- **Problem to solve**: Where the listing below reaches the line containing "Update installation/quickstart docs: Docker", start writing out lines exactly, and stop once the line containing "- usage_basic.md: point" has been written.

- **Input records**:
↓

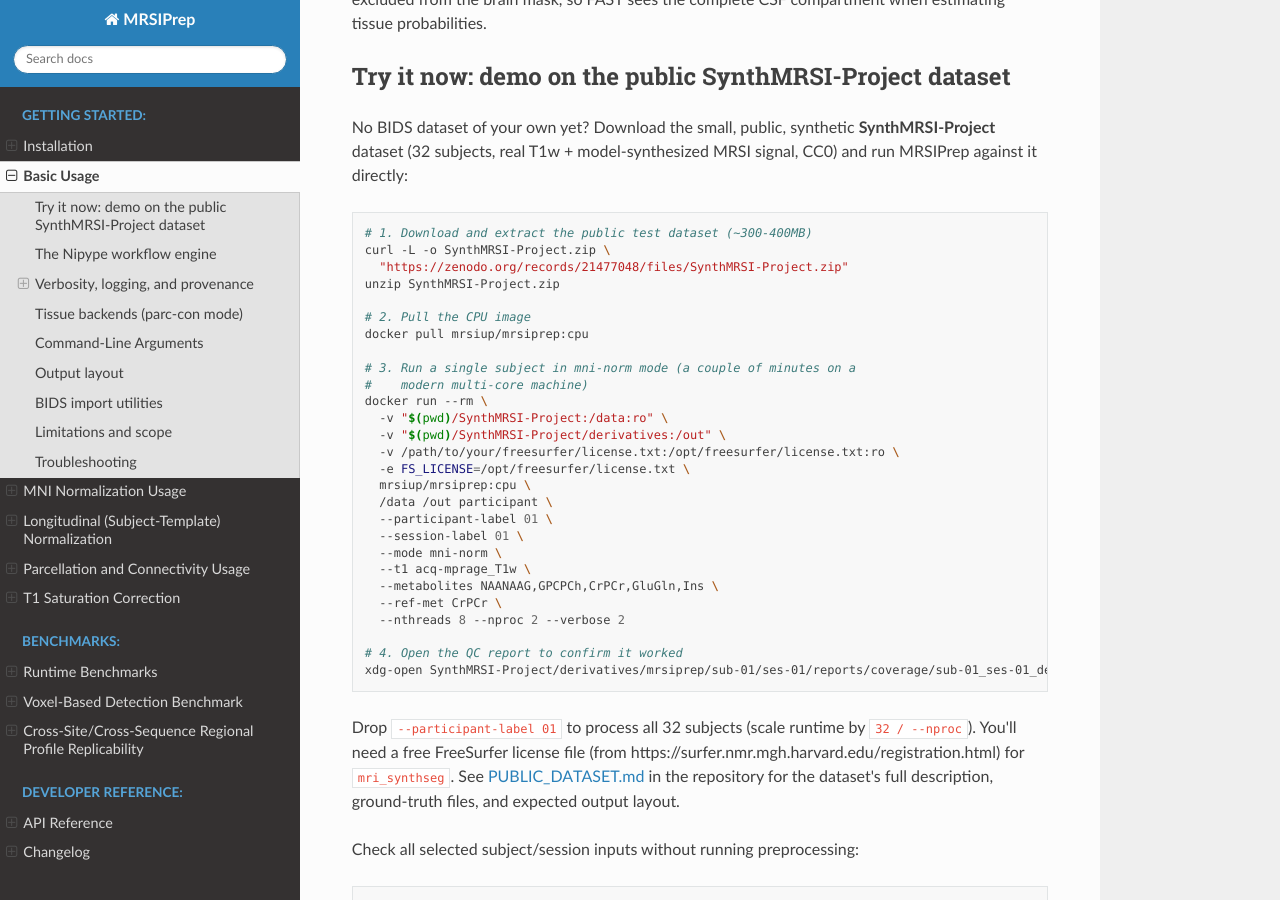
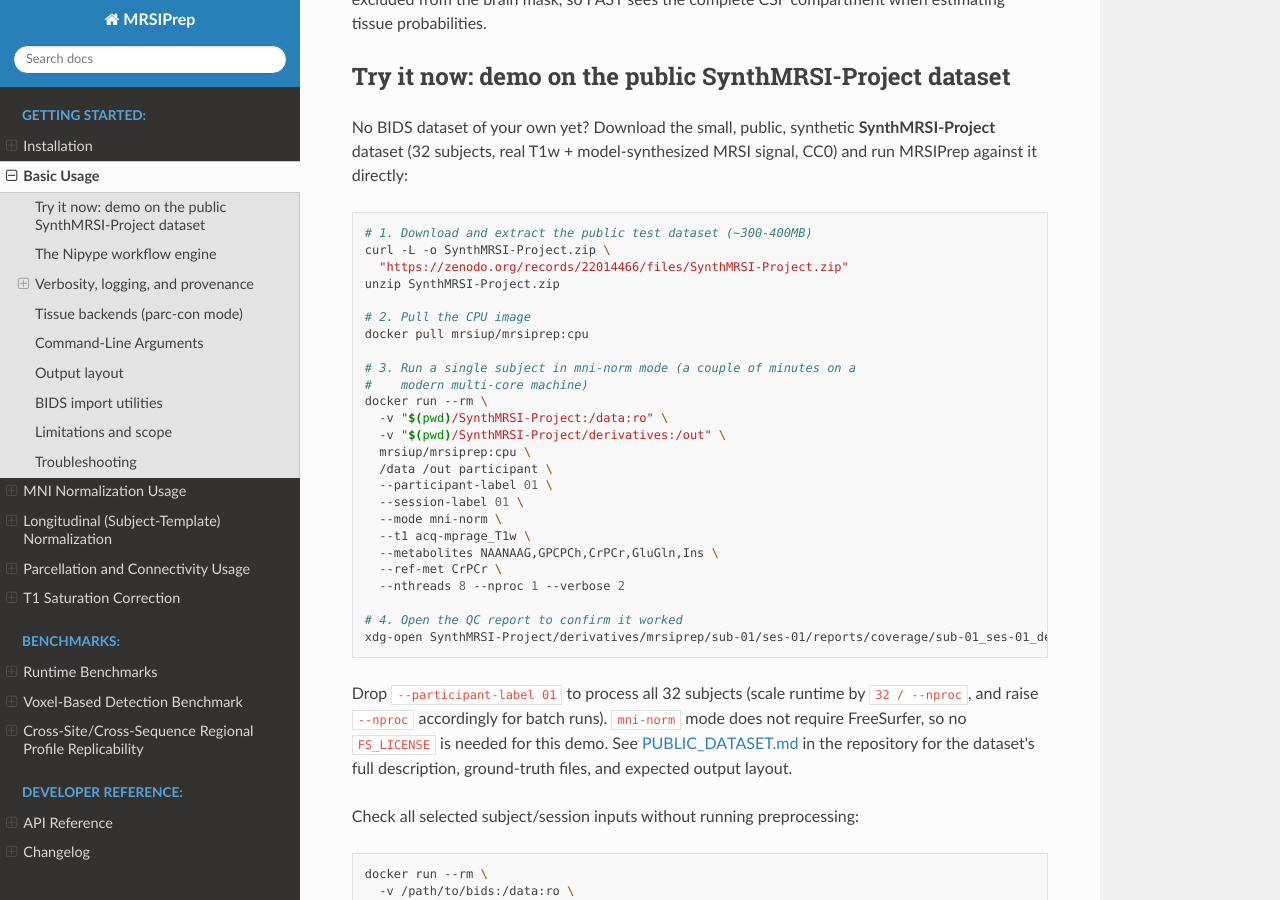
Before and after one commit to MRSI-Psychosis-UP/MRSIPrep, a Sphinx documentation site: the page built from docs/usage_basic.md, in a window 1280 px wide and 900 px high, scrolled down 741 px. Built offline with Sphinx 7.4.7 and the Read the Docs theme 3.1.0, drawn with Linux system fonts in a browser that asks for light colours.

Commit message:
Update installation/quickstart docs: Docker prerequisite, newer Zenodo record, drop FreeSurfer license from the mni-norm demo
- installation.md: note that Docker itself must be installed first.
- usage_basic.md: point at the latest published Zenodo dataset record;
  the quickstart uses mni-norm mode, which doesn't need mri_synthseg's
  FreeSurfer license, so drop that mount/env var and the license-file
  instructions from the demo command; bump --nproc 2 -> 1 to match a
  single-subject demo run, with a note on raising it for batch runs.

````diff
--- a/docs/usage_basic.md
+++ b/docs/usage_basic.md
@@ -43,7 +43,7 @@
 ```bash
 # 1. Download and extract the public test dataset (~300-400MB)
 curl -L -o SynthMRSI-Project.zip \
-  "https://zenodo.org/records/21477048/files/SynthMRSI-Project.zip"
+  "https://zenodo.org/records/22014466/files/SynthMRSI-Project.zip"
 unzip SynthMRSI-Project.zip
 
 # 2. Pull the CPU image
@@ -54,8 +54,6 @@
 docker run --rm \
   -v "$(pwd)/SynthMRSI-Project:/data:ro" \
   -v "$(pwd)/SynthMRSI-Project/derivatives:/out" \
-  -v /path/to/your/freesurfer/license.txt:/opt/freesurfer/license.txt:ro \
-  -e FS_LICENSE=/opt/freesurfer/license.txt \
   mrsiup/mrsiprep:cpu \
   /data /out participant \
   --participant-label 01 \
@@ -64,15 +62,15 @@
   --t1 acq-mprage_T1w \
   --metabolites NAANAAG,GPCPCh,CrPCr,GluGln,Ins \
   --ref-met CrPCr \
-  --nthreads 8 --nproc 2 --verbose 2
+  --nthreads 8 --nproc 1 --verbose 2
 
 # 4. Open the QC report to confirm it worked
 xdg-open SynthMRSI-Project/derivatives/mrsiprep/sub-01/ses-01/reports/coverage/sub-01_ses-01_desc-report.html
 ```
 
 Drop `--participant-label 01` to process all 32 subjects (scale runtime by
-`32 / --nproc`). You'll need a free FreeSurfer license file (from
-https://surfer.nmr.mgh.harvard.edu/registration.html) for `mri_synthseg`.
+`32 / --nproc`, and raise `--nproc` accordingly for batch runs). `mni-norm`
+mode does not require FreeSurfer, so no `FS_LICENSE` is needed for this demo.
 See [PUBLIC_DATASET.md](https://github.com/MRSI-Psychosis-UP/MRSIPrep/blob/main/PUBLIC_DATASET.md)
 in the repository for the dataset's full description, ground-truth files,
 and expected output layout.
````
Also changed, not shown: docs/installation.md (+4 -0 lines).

↑

- **Answer box**:
Update installation/quickstart docs: Docker prerequisite, newer Zenodo record, drop FreeSurfer license from the mni-norm demo
- installation.md: note that Docker itself must be installed first.
- usage_basic.md: point at the latest published Zenodo dataset record;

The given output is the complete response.